• [WORK TO COMPLETE] Records follow. Select each line holding "topbar".

Web interface edit records

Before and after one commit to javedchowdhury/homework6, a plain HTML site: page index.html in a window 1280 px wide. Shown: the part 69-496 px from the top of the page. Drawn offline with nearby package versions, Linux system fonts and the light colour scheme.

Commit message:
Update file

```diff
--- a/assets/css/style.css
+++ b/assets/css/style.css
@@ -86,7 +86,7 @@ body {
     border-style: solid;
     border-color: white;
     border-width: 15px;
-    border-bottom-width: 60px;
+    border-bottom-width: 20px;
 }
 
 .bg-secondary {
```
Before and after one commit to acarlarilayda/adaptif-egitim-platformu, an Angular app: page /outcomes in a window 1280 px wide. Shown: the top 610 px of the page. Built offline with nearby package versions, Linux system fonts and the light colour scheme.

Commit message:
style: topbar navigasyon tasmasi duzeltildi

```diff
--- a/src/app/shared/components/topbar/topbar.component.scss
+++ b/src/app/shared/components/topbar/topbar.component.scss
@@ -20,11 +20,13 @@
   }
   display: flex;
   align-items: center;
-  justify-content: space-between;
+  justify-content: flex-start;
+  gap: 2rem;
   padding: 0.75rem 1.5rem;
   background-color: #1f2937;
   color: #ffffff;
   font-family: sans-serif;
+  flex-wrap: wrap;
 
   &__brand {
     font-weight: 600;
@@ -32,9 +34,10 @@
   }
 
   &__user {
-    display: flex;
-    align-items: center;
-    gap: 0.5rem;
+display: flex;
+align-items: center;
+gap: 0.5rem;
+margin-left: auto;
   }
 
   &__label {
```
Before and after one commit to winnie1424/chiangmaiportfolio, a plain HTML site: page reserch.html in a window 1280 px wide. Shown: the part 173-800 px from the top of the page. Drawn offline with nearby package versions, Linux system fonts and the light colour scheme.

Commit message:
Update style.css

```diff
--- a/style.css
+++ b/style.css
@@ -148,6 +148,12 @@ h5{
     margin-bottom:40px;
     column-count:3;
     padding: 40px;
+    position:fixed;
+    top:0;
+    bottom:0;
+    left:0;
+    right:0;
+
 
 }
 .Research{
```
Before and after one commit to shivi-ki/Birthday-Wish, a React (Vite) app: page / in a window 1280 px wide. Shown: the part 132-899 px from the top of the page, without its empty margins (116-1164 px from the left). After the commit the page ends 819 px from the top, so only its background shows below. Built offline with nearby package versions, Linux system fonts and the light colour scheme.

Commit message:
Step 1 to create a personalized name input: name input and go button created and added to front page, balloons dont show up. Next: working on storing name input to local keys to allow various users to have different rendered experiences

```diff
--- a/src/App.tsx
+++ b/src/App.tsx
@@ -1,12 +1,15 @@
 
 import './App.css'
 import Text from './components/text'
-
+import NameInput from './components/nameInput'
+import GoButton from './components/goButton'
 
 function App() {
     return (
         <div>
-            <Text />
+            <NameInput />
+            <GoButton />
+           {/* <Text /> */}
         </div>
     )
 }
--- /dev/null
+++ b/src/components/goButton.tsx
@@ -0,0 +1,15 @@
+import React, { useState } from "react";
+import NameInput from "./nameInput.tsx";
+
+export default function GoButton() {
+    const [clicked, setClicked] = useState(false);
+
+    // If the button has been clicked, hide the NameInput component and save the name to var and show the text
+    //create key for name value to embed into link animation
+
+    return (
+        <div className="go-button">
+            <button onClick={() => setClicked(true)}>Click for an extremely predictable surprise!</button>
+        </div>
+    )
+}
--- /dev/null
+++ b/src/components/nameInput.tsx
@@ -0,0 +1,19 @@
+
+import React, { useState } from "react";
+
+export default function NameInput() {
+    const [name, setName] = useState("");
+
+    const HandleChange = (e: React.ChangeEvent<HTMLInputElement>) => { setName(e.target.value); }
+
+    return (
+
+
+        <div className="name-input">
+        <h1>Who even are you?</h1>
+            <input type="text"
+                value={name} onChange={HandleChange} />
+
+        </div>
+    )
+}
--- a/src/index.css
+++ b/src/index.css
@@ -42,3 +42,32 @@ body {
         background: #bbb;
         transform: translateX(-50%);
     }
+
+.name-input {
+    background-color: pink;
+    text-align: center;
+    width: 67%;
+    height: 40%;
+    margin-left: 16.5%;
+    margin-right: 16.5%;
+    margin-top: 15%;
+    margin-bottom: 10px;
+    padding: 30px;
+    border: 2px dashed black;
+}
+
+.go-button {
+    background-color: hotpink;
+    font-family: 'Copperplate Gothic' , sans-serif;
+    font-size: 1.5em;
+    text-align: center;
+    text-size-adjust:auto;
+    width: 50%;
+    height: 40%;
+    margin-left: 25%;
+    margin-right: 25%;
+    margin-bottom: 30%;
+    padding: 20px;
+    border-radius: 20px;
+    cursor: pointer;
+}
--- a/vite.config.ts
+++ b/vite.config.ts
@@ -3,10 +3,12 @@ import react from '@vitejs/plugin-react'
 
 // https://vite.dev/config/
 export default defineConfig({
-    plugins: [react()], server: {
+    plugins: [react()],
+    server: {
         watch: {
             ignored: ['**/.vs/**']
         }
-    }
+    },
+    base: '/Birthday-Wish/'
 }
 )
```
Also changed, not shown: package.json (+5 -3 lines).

• [TASK RESPONSE]
style: topbar navigasyon tasmasi duzeltildi
--- a/src/app/shared/components/topbar/topbar.component.scss
+++ b/src/app/shared/components/topbar/topbar.component.scss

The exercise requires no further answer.